  • Publication
    Catholic civilization and the evil savage: Juan Nuix facing the Spanish Conquista of the New World
    (EUT Edizioni Università di Trieste, 2011)
    Guasti, Niccolò
    This paper analyzes the Riflessioni imparziali sopra l’umanità degli Spagnuoli nell’Indie, published in 1780 by the exiled Spanish Jesuit, Juan Nuix (1740- 1783). This work, conceived as an extensive commentary on Raynal’s Histoire des deux Indes and Robertson’s History of America, presented two main points: a strong censure of the black legend version of the Spanish enterprises in America and, secondly, a peculiar point of view on 'otherness' in relation to the Spanish conquista of America. The most interesting aspect of the Riflessioni is its explicit attempt, according to the ideological positions of a ‘conservative’ Jesuit like Nuix, to revive – through a modern language – the ‘Imperial Spain paradigm' within a Counter-reformist frame: to this purpose he simply turned upside down, by claiming them as positive, all the black legend arguments.
      1121  1815
  • Publication
    The Holy Land in British eyes: sacred geography and the ‘rediscovery’ of Palestine, 1839-1917

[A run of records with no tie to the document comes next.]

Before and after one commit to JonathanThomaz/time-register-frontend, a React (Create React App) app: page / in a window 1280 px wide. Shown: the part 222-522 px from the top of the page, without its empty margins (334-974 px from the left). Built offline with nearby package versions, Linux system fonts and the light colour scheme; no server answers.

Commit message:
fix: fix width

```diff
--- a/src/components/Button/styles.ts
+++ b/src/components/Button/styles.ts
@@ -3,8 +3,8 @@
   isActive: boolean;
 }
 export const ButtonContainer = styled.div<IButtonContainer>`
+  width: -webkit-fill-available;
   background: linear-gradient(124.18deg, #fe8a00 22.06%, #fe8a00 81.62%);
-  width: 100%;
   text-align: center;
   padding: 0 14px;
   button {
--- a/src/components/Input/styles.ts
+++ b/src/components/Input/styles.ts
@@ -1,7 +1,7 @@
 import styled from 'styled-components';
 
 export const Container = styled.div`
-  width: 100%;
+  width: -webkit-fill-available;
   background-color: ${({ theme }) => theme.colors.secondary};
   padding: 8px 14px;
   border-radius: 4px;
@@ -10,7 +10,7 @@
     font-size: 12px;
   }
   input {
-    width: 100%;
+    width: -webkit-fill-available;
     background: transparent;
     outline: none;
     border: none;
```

    (EUT Edizioni Università di Trieste, 2011)
    Hary, Maggy
    Due to the relative weakness of the Porte in the nineteenth century, access to and circulation in the Ottoman Empire were facilitated for European travelers and diplomats. In 1838, Britain opened a consulate in Jerusalem and, soon afterwards, British explorers and geographers began to survey the Holy Land in search for evidence that would allow them to authenticate the biblical narrative whose veracity was then increasingly questioned. ‘Sacred geography’, as such enterprise became known, emphasized the features of modern Palestine that confirmed Scriptures while everything that did not fit in the biblical framework – notably Islam and the Ottoman presence – was either ignored or disparaged as the reasons of the Holy Land’s supposed decline. Such discourse laid the foundations of future imperialist designs on Palestine, notably Zionism, which was to be officially endorsed by Britain in the Balfour Declaration of 1917.

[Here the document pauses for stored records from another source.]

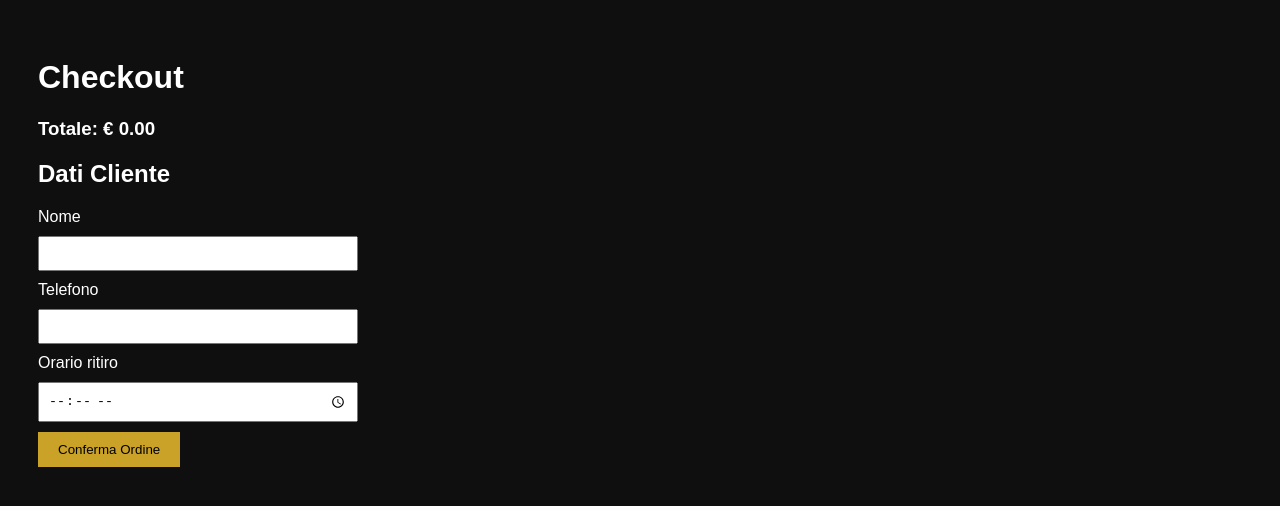
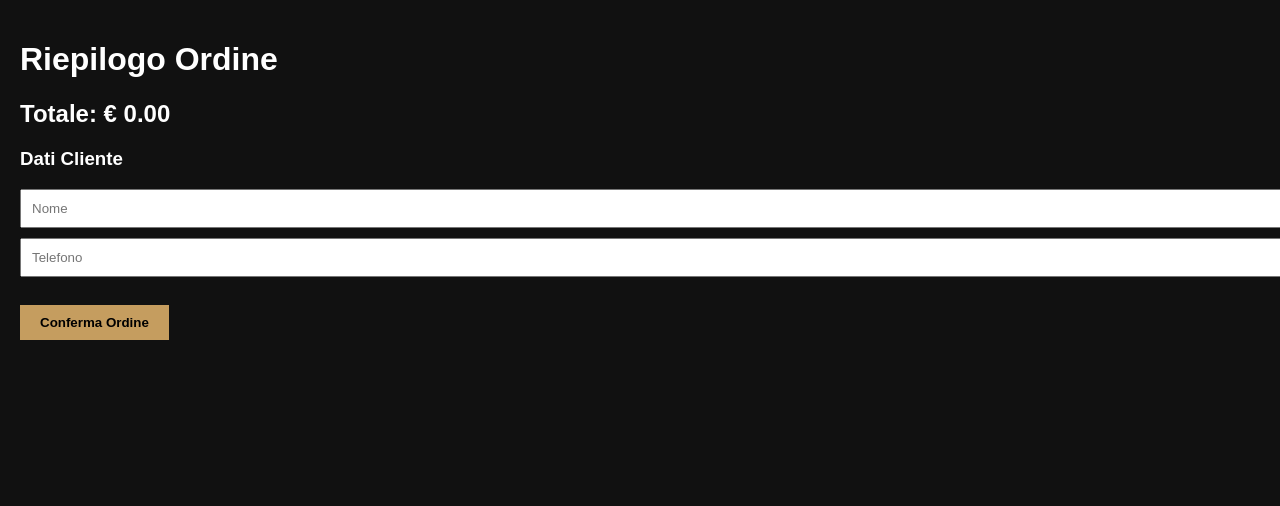
Before and after one commit to aldoge2022-lab/al-doge-site, a plain HTML site: page checkout.html in a window 1280 px wide. Both pictures are taken after a click on the button "Conferma Ordine". Drawn offline with Linux system fonts and the light colour scheme.

Commit message:
Update checkout.html

```diff
--- a/checkout.html
+++ b/checkout.html
@@ -1,84 +1,92 @@
 <!DOCTYPE html>
-<html>
+<html lang="it">
 <head>
 <meta charset="UTF-8">
-<title>Checkout - AL DOGE</title>
+<meta name="viewport" content="width=device-width, initial-scale=1.0">
+<title>Checkout – AL DOGE</title>
+
 <style>
 body{
-    background:#0f0f0f;
+  font-family:Arial;
+  background:#111;
   color:white;
-    font-family:Arial;
-    padding:30px;
+  margin:0;
+  padding:20px;
 }
-input{
-    display:block;
-    margin:10px 0;
-    padding:8px;
-    width:100%;
-    max-width:300px;
+
+.order{
+  background:#1c1c1c;
+  padding:15px;
+  margin-bottom:10px;
+  border-radius:8px;
 }
+
 button{
-    background:#c9a227;
+  background:#c59d5f;
   border:none;
   padding:10px 20px;
   cursor:pointer;
+  font-weight:bold;
 }
 </style>
 </head>
+
 <body>
 
-<h1>Checkout</h1>
+<h1>Riepilogo Ordine</h1>
 
 <div id="orderSummary"></div>
 
-<h3>Totale: € <span id="total"></span></h3>
+<h2>Totale: € <span id="finalTotal">0.00</span></h2>
 
-<h2>Dati Cliente</h2>
+<h3>Dati Cliente</h3>
 
-<label>Nome</label>
-<input type="text" id="nome">
+<input type="text" id="name" placeholder="Nome" style="width:100%;padding:10px;margin-bottom:10px;">
+<input type="text" id="phone" placeholder="Telefono" style="width:100%;padding:10px;margin-bottom:10px;">
 
-<label>Telefono</label>
-<input type="text" id="telefono">
-
-<label>Orario ritiro</label>
-<input type="time" id="orario">
+<br><br>
 
 <button onclick="confirmOrder()">Conferma Ordine</button>
 
 <script>
-const cart = JSON.parse(localStorage.getItem("aldoge_cart")) || [];
 
+let cart = JSON.parse(localStorage.getItem("cart")) || [];
 let total = 0;
-let summaryHTML = "";
+
+function loadOrder(){
+  const container = document.getElementById("orderSummary");
 
   cart.forEach(item=>{
-    const sub = item.price * item.qty;
-    total += sub;
+    total += item.price;
 
-    summaryHTML += `
-        <div>
-            ${item.name} x ${item.qty} – €${sub.toFixed(2)}
-        </div>
-    `;
+    const div = document.createElement("div");
+    div.className = "order";
+    div.innerText = item.name + " - €" + item.price.toFixed(2);
+
+    container.appendChild(div);
   });
 
-document.getElementById("orderSummary").innerHTML = summaryHTML;
-document.getElementById("total").innerText = total.toFixed(2);
+  document.getElementById("finalTotal").innerText = total.toFixed(2);
+}
 
 function confirmOrder(){
-    const ordine = {
-        nome: document.getElementById("nome").value,
-        telefono: document.getElementById("telefono").value,
-        orario: document.getElementById("orario").value,
-        prodotti: cart,
-        totale: total
-    };
 
-    console.log("Ordine:", ordine);
+  const name = document.getElementById("name").value;
+  const phone = document.getElementById("phone").value;
 
-    alert("Ordine creato (fase test). Prossimo step: pagamento reale.");
+  if(!name || !phone){
+    alert("Compila tutti i campi");
+    return;
   }
+
+  alert("Ordine inviato! (Modalità Test)");
+
+  localStorage.removeItem("cart");
+  window.location.href = "index.html";
+}
+
+loadOrder();
+
 </script>
 
 </body>
```
Lines whose indentation alone changed are shown as unchanged.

      1214  1300
  • Publication
    Thinking about the history of Africa in the eighteenth Century
    (EUT Edizioni Università di Trieste, 2011)

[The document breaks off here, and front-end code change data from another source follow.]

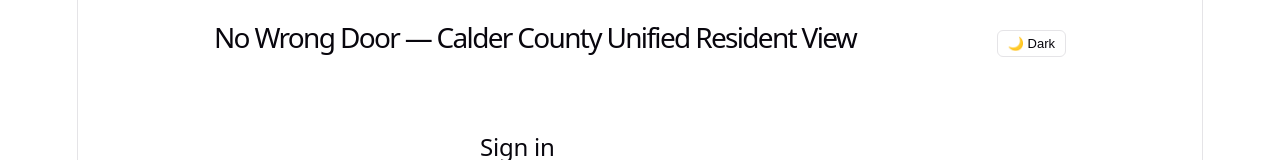
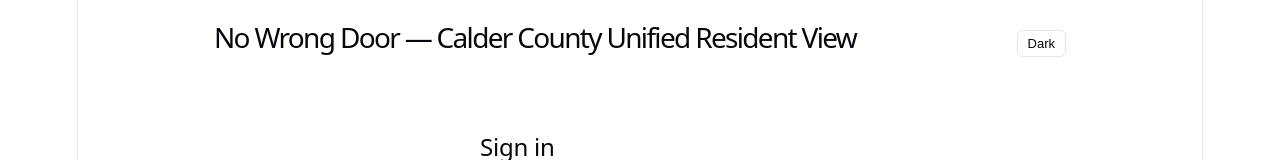
Before and after one commit to AditixAnand/No-Wrong-Door-Brite-Spark, a React app in the folder frontend/: page / in a window 1280 px wide. Shown: the top 160 px of the page. Built offline with nearby package versions, Linux system fonts and the light colour scheme; the HTML template or start-up script is replaced by a standard one.

Commit message:
style(dashboard): remove emojis outside resident detail and source health

```diff
--- a/frontend/src/components/ReliabilityPanel.jsx
+++ b/frontend/src/components/ReliabilityPanel.jsx
@@ -61,7 +61,7 @@ function ReliabilityPanel() {
 
       {activeAlerts.length > 0 && (
         <div className="alert-banner">
-          🚨 {activeAlerts.map(([source, a]) => (
+          {activeAlerts.map(([source, a]) => (
             <span key={source}>
               {SOURCE_LABELS[source] || source} failure rate spiked to {(a.recentFailureRate * 100).toFixed(0)}%
               (was {(a.priorFailureRate * 100).toFixed(0)}%).
--- a/frontend/src/components/ThemeToggle.jsx
+++ b/frontend/src/components/ThemeToggle.jsx
@@ -15,7 +15,7 @@ function ThemeToggle() {
       title={theme === 'dark' ? 'Switch to light mode' : 'Switch to dark mode'}
       aria-label="Toggle dark/light theme"
     >
-      {theme === 'dark' ? '☀️ Light' : '🌙 Dark'}
+      {theme === 'dark' ? 'Light' : 'Dark'}
     </button>
   );
 }
```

    Thomson, Ann
    It is generally believed that sub-Saharan Africa was largely unknown to eighteenth-century Europeans except as the source of slaves, and it is largely absent from philosophical history. However, eighteenth-century writings about Africa provided many histories of nations with different types of government, which belie the view of one undifferentiated mass peopled by savages with no history. But abolitionist writings represented Africans primarily as innocent children of nature, the victims of European traders who provoked wars by their Machiavellian maneuvers. This made it impossible to place them in a coherent historical narrative or to accord them a political history of their own, and as Africans could not be assigned a clear place in the stadial scheme of history, they were generally excluded from historical thinking. They became childlike victims to be enslaved or, increasingly, converted and civilized by the Europeans. Thinking about the Africans was increasingly confined to the field of natural history and anthropology and to their place in the racial hierarchy.
      1187  4205